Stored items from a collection
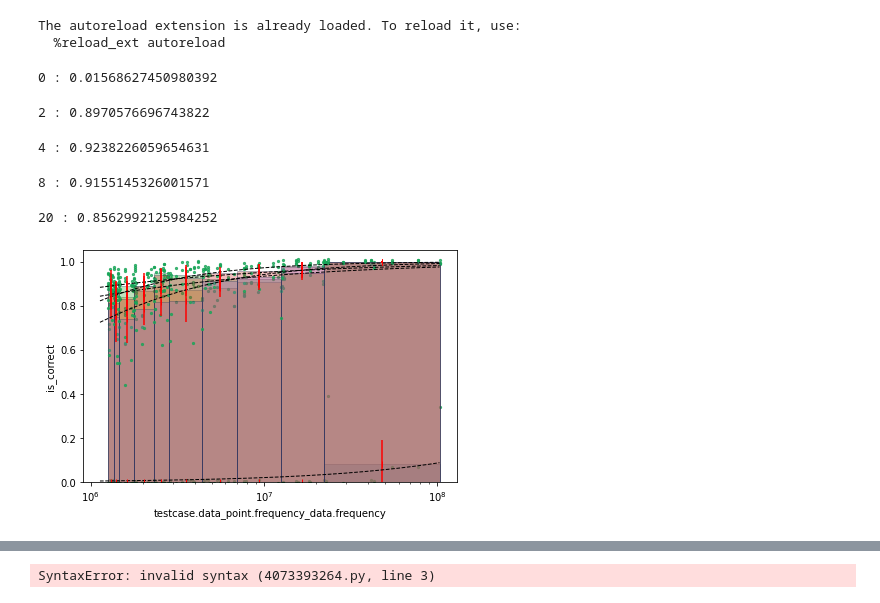
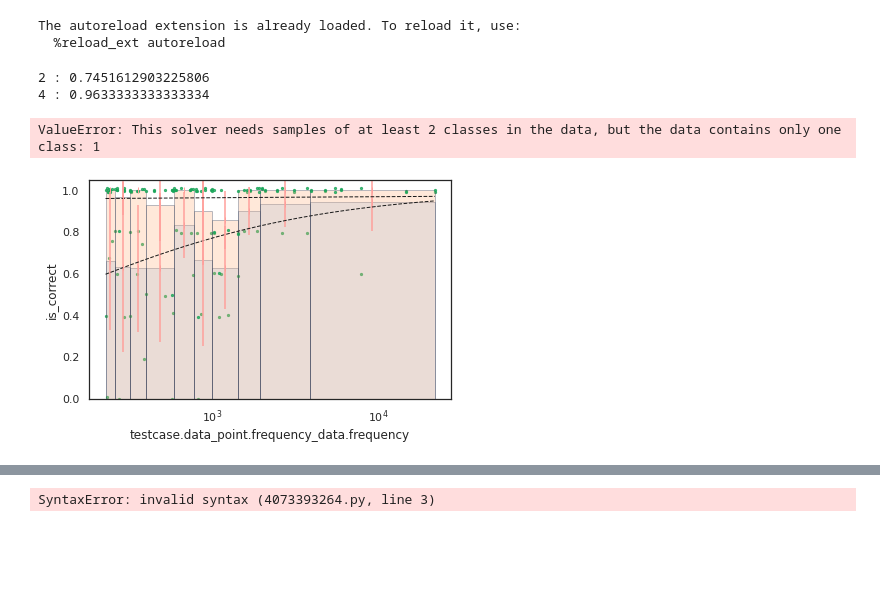
Before and after one commit to yasamanrazeghi7/TermFrequency, a Jupyter notebook: GPTAnalyzer/AggregateResults/clean_plots.ipynb, the cells around one changed output, grey strips where cells are left out. Saved outputs shown, nothing was run; the diff lists cells and outputs as text; code cells hidden in the pictures; blank space fills up the shorter version.

Commit message:
Add another plot draw

```diff
--- a/GPTAnalyzer/AggregateResults/clean_plots.ipynb
+++ b/GPTAnalyzer/AggregateResults/clean_plots.ipynb
@@ -51,15 +51,13 @@ def find_frequency(row, second_str, WORD, freq_dict):
         not_found = 1
     return num_2_key, num_2_frequency, not_found
 # %%
-WORD = 'plus'
+WORD = 'decade'
 MODEL = 'gptj'
-for shots in [0, 2, 4, 8, 20]:
-    a = save_plot_and_get_info(WORD, shots, MODEL, show_plot = False)
+for shots in [2, 4, 8, 20]:
+    a = save_freq_acc_plot_and_get_info(WORD, shots, MODEL, show_plot = False)
     print(shots, ":", a.accuracy_all)
 # %% [output]
-0 : 0.01568627450980392
+2 : 0.7451612903225806
+4 : 0.9633333333333334
-2 : 0.8970576696743822
+ValueError: This solver needs samples of at least 2 classes in the data, but the data contains only one class: 1
-4 : 0.9238226059654631
-8 : 0.9155145326001571
-20 : 0.8562992125984252
-[figure, old version]
+[figure, new version]
```
Also changed, not shown: parts of 3 cells of this notebook, 1 other file.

### Work instruction
The preceding entries are to be written out again exactly, with the pictures removed.

### Result of this task
Before and after one commit to yasamanrazeghi7/TermFrequency, a Jupyter notebook: GPTAnalyzer/AggregateResults/clean_plots.ipynb, the cells around one changed output, grey strips where cells are left out. Saved outputs shown, nothing was run; the diff lists cells and outputs as text; code cells hidden in the pictures; blank space fills up the shorter version.

Commit message:
Add another plot draw

```diff
--- a/GPTAnalyzer/AggregateResults/clean_plots.ipynb
+++ b/GPTAnalyzer/AggregateResults/clean_plots.ipynb
@@ -51,15 +51,13 @@ def find_frequency(row, second_str, WORD, freq_dict):
         not_found = 1
     return num_2_key, num_2_frequency, not_found
 # %%
-WORD = 'plus'
+WORD = 'decade'
 MODEL = 'gptj'
-for shots in [0, 2, 4, 8, 20]:
-    a = save_plot_and_get_info(WORD, shots, MODEL, show_plot = False)
+for shots in [2, 4, 8, 20]:
+    a = save_freq_acc_plot_and_get_info(WORD, shots, MODEL, show_plot = False)
     print(shots, ":", a.accuracy_all)
 # %% [output]
-0 : 0.01568627450980392
+2 : 0.7451612903225806
+4 : 0.9633333333333334
-2 : 0.8970576696743822
+ValueError: This solver needs samples of at least 2 classes in the data, but the data contains only one class: 1
-4 : 0.9238226059654631
-8 : 0.9155145326001571
-20 : 0.8562992125984252
-[figure, old version]
+[figure, new version]
```
Also changed, not shown: parts of 3 cells of this notebook, 1 other file.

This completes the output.